    Maddie Bunting: Wow, what an experience. I think it's great she's been able to keep it up throughout COVID when they might need it the most.

     

    Dr. Susan Hackwood: Absolutely, Absolutely. One of the arguments there is when you are talking to, especially to a young person and they have a mask on, you can't see much of their face. So if you take the mask off and you do telehealth, you can see them better. So that's, that's one aspect. I think another major, major aspect has been the way that vaccines have been developed. So this is all about gene sequencing, the human genome projects. Being the messenger RNA that is so vital to the vaccines. So one of our PhD graduates from our program, Derek Carterhouse, went up to the Bay Area and now works for a company that is making the robots that do the DNA sequencing. 

    Maddie Bunting: Really! 

     

    Dr. Susan Hackwood: Yeah, which is really cool. So I think that the whole medical field and biology, the coming of age of biology, because it's going to be so different moving forward, I think those are two major things. Other major things are, we have to put nuclear power back on the table, which people don't like. 

     

    Maddie Bunting: Wow, what a good point you're making. Wow, that isn’t discussed too often.

     

    Dr. Susan Hackwood: No, it isn't. We have, if we're going to do our carbon neutrality plans, we have to think about nuclear power again. Genetically modified foods is super-important.  Incidentally, I have an interesting story, what a couple of the students from our last class came up with the idea of, well, maybe we should be hosting meetings with middle school and high school science teachers to help them understand nuclear power, GMOs, vaccines, and whatever, because they influenced the children and they influenced the parents. So that'll be a future event also, which is also good fun. 

     

    Maddie Bunting: Oh my goodness, this outreach and exposure is so important. I love that, I love that. And you meet so many great points and I agree with you. It's so difficult to name one priority. There are so many, especially the more you know. Before we end, I would just love your insight. So inspirational and so are all the graduate students who are part of Science to Policy. For those listening or watching, who might be intimidated by the thought of a PhD or don't know where to start. Do you have any words of advice, any tips or tricks that you can let them know, you know, it is possible and you can do it.

     

    Dr. Susan Hackwood: Yes. I think the advice is to talk to people, as we've talked about our elected officials and the leader, policy leaders who are so interested in working with the students. There is that connection and that's one of the things we teach straight away in our Science to Policy program is don't be intimidated, don't be intimidated by anybody. And just go in and talk. People like to talk. People want to be mentors. People want to help. So I would encourage students to reach out, reach out to me, reach out to one of our students, reach out to, to people who help us teach classes and talk.

     

    Maddie Bunting: Thank you so much! The program is so amazing, I’m so thankful that UCR has it and that you’re the director and it just seems such a lovely program and I'm really happy to see just another bridge to bring science and facts and research into the policy world. So thank you for joining us today. Thank you for all of your work. It has been a real pleasure speaking with you. 

     

    Dr. Susan Hackwood: Well, thank you. Yes. So anyone who's listening to this podcast, please contact us. We're more than happy to talk. 

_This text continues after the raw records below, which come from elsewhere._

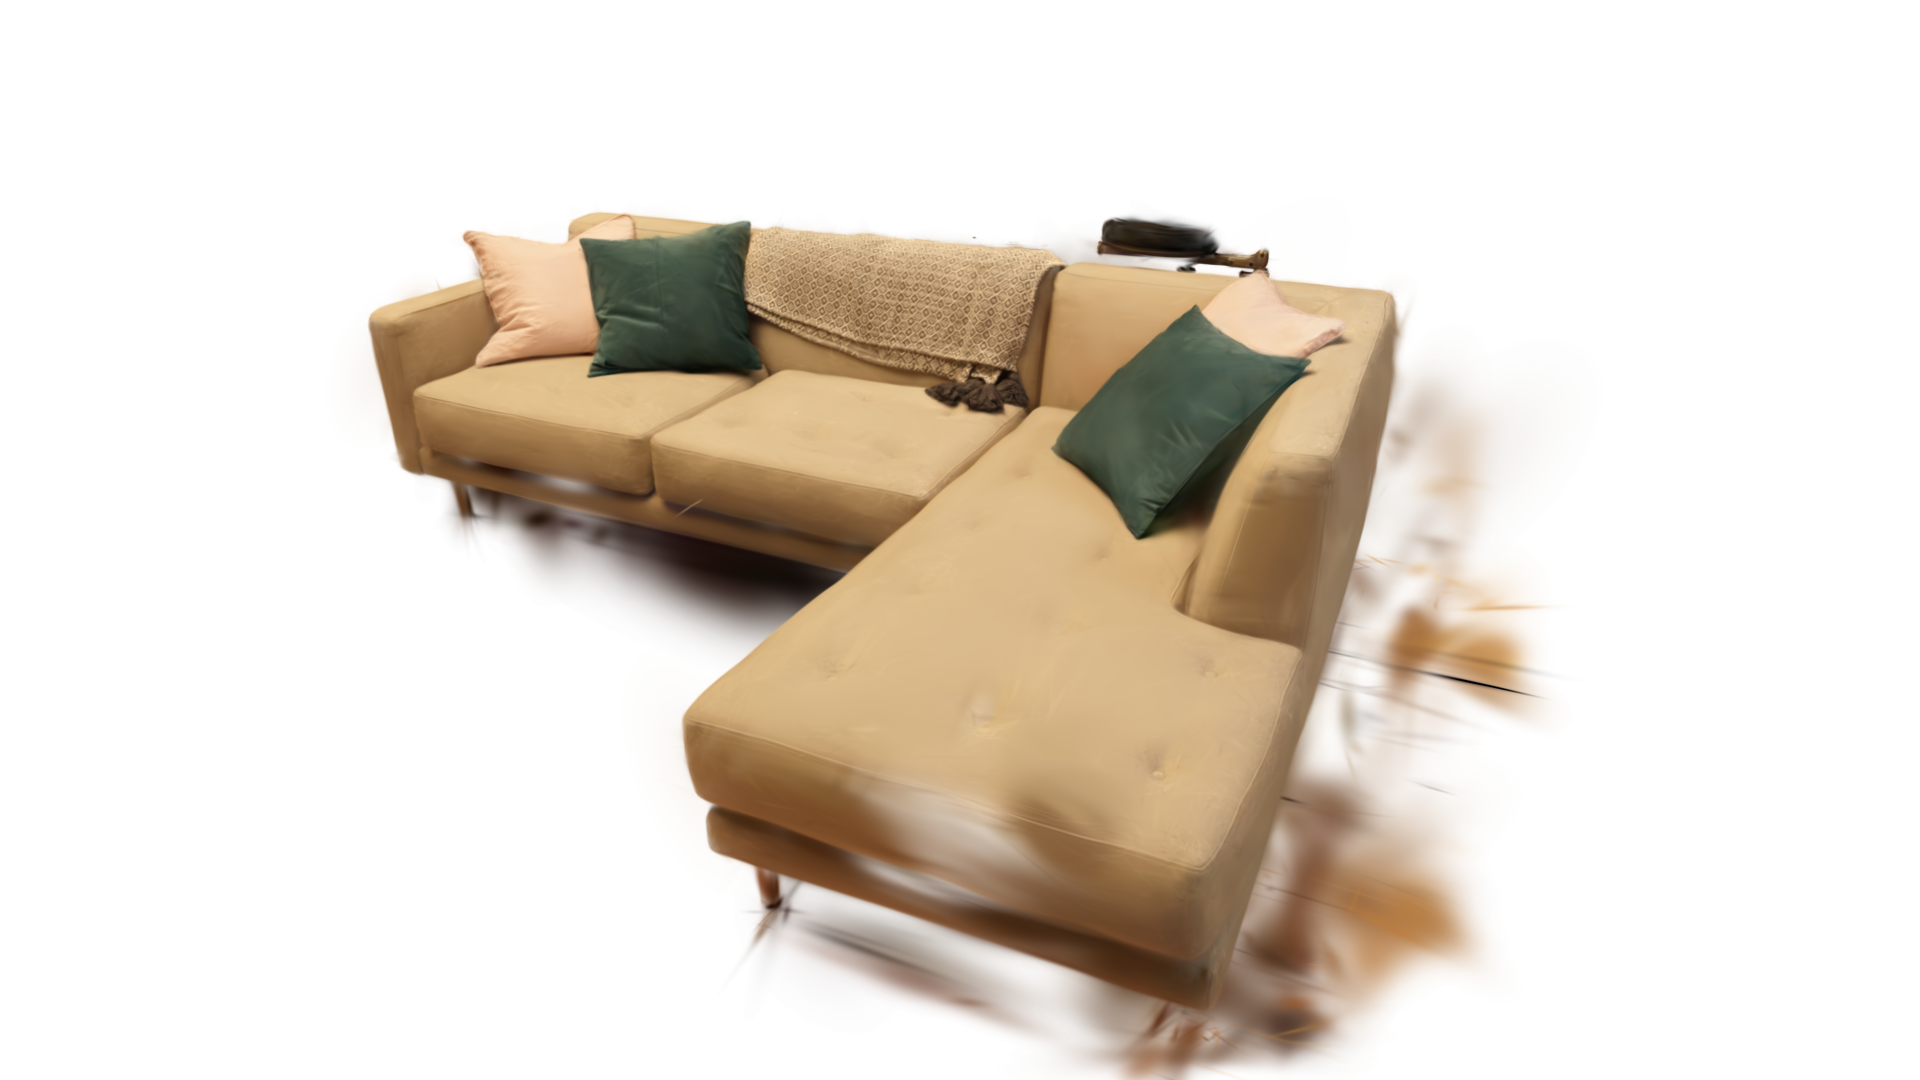
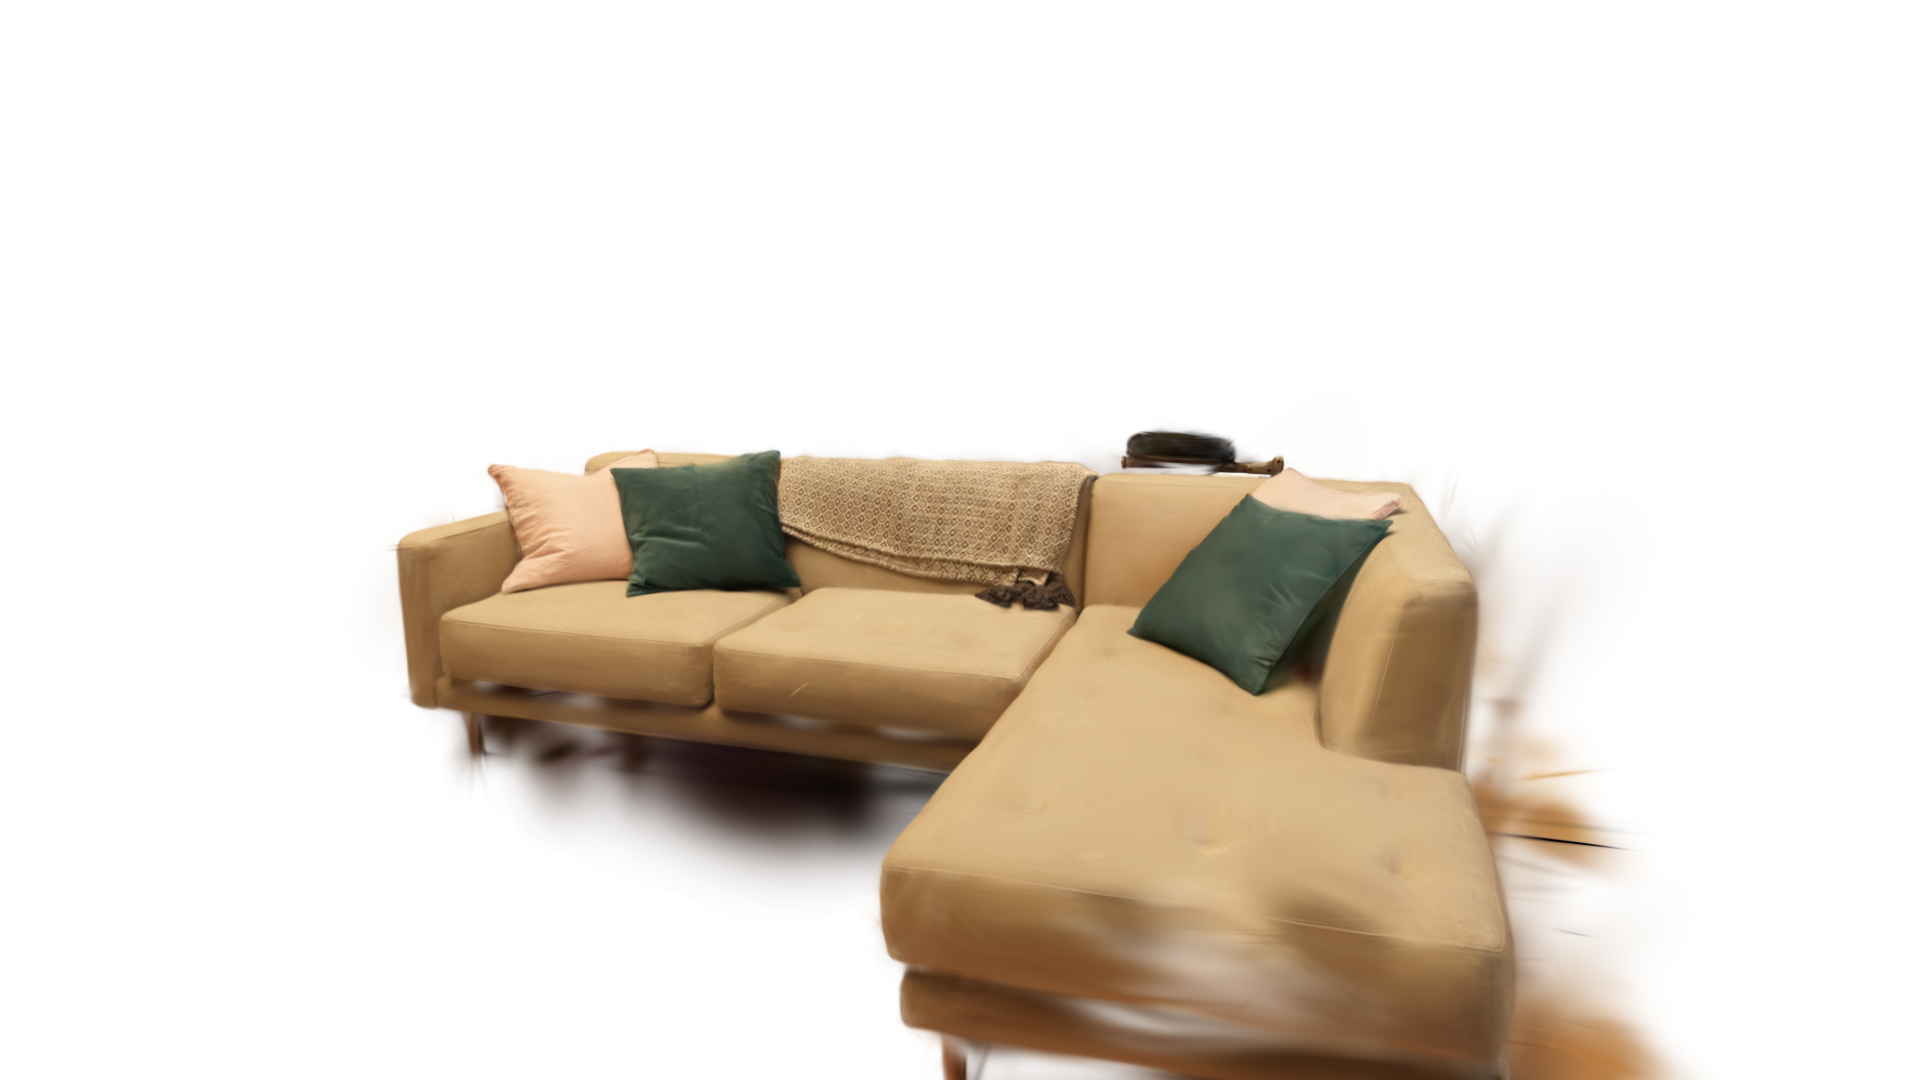
README: replace 4-row table with matplotlib showcase grid
Adds pipeline/build_showcase.py that reads cameras.json and emits:
  - <slug>_pair.png   labeled side-by-side per object
  - _grid.png         single 4-row figure with row labels

README now uses _grid.png as the main visual + links to per-object
pairs and cameras.json. Sofa locked at the last clean camera
(eye=[-5.27,0.37,2.76], target=[-4.69,0.86,0.39]).

diff --git a/pipeline/build_showcase.py b/pipeline/build_showcase.py
@@ -1,0 +1,97 @@
+#!/usr/bin/env python3
+"""Build labeled side-by-side showcase images from the wipe-pair renders.
+
+Reads docs/showcase/wipe/cameras.json and produces:
+  - docs/showcase/wipe/<slug>_pair.png   side-by-side per object (background | object)
+  - docs/showcase/wipe/_grid.png         2x2 grid of all 4 pairs
+"""
+import argparse
+import json
+from pathlib import Path
+
+import matplotlib.pyplot as plt
+import matplotlib.image as mpimg
+
+DISPLAY_LABEL = {
+    "grey_armchair": "Armchair",
+    "beige_sectional_sofa": "Sectional sofa",
+    "wooden_coffee_table": "Coffee table",
+    "wooden_sideboard": "Sideboard",
+}
+
+
+def build_pair(out_dir: Path, slug: str, label: str):
+    bg = out_dir / f"{slug}_background.png"
+    obj = out_dir / f"{slug}_object.png"
+    fig, axes = plt.subplots(1, 2, figsize=(20, 5.625), dpi=120)
+    axes[0].imshow(mpimg.imread(str(bg)))
+    axes[0].set_title("Original scan", fontsize=18, pad=12)
+    axes[0].axis("off")
+    axes[1].imshow(mpimg.imread(str(obj)))
+    axes[1].set_title("Extracted .splat", fontsize=18, pad=12)
+    axes[1].axis("off")
+    fig.suptitle(label, fontsize=24, y=1.02, weight="bold")
+    fig.tight_layout()
+    out_png = out_dir / f"{slug}_pair.png"
+    fig.savefig(str(out_png), bbox_inches="tight", pad_inches=0.15,
+                facecolor="white")
+    plt.close(fig)
+    print(f"  → {out_png}")
+
+
+def build_grid(out_dir: Path, slugs_labels):
+    n = len(slugs_labels)
+    fig, axes = plt.subplots(n, 2,
+                             figsize=(20, 5.625 * n),
+                             dpi=100,
+                             gridspec_kw={"wspace": 0.05, "hspace": 0.15})
+    for row, (slug, label) in enumerate(slugs_labels):
+        bg = mpimg.imread(str(out_dir / f"{slug}_background.png"))
+        obj = mpimg.imread(str(out_dir / f"{slug}_object.png"))
+        axes[row, 0].imshow(bg)
+        axes[row, 0].axis("off")
+        axes[row, 1].imshow(obj)
+        axes[row, 1].axis("off")
+        # Row label as text in upper-left of the bg panel
+        axes[row, 0].text(0.02, 0.96, label,
+                          transform=axes[row, 0].transAxes,
+                          fontsize=26, weight="bold",
+                          color="white", va="top", ha="left",
+                          bbox=dict(facecolor="black", alpha=0.65,
+                                    boxstyle="round,pad=0.4",
+                                    edgecolor="none"))
+        if row == 0:
+            axes[row, 0].set_title("Original scan",
+                                    fontsize=22, pad=12, weight="bold")
+            axes[row, 1].set_title("Extracted .splat",
+                                    fontsize=22, pad=12, weight="bold")
+    fig.tight_layout()
+    out_png = out_dir / "_grid.png"
+    fig.savefig(str(out_png), bbox_inches="tight", pad_inches=0.2,
+                facecolor="white")
+    plt.close(fig)
+    print(f"  → {out_png}")
+
+
+def main():
+    ap = argparse.ArgumentParser()
+    ap.add_argument("--out-dir", type=Path,
+                    default=Path("docs/showcase/wipe"))
+    args = ap.parse_args()
+
+    cameras = json.loads((args.out_dir / "cameras.json").read_text())
+    slugs = list(cameras["objects"].keys())
+
+    print("[per-object pairs]")
+    for slug in slugs:
+        label = DISPLAY_LABEL.get(slug, slug.replace("_", " ").title())
+        build_pair(args.out_dir, slug, label)
+
+    print("[grid]")
+    slugs_labels = [(s, DISPLAY_LABEL.get(s, s.replace("_", " ").title()))
+                    for s in slugs]
+    build_grid(args.out_dir, slugs_labels)
+
+
+if __name__ == "__main__":
+    main()

diff --git a/README.md b/README.md
@@ -20,19 +20,20 @@ The full set reassembles into the original scan.
 
 ### Object isolation
 
-Each pair below is rendered from the **same camera** — left is the
-original scan, right is a single isolated `.splat` extracted by the
-pipeline. Matched cameras mean a website can wipe-cross-dissolve
-between them.
+Each row is rendered from the **same camera** — left is the original
+scan, right is a single isolated `.splat` extracted by the pipeline.
+Matched cameras mean a website can wipe-cross-dissolve between them.
 
-| Object | In context | Isolated |
-|---|---|---|
-| Armchair | ![](docs/showcase/wipe/grey_armchair_background.png) | ![](docs/showcase/wipe/grey_armchair_object.png) |
-| Sectional sofa | ![](docs/showcase/wipe/beige_sectional_sofa_background.png) | ![](docs/showcase/wipe/beige_sectional_sofa_object.png) |
-| Coffee table | ![](docs/showcase/wipe/wooden_coffee_table_background.png) | ![](docs/showcase/wipe/wooden_coffee_table_object.png) |
-| Sideboard | ![](docs/showcase/wipe/wooden_sideboard_background.png) | ![](docs/showcase/wipe/wooden_sideboard_object.png) |
+![Object isolation showcase](docs/showcase/wipe/_grid.png)
 
-Camera specs in [`docs/showcase/wipe/cameras.json`](docs/showcase/wipe/cameras.json).
+Per-object side-by-sides + camera specs:
+[grey_armchair](docs/showcase/wipe/grey_armchair_pair.png) ·
+[beige_sectional_sofa](docs/showcase/wipe/beige_sectional_sofa_pair.png) ·
+[wooden_coffee_table](docs/showcase/wipe/wooden_coffee_table_pair.png) ·
+[wooden_sideboard](docs/showcase/wipe/wooden_sideboard_pair.png) ·
+[cameras.json](docs/showcase/wipe/cameras.json).
+
+Regenerate the grid with `python pipeline/build_showcase.py`.
 
 ## How it works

    Outro: This podcast is a production of the UC Riverside School of Public Policy. Our theme music was produced by C Codaine. I'm Maddie Bunting, till next time.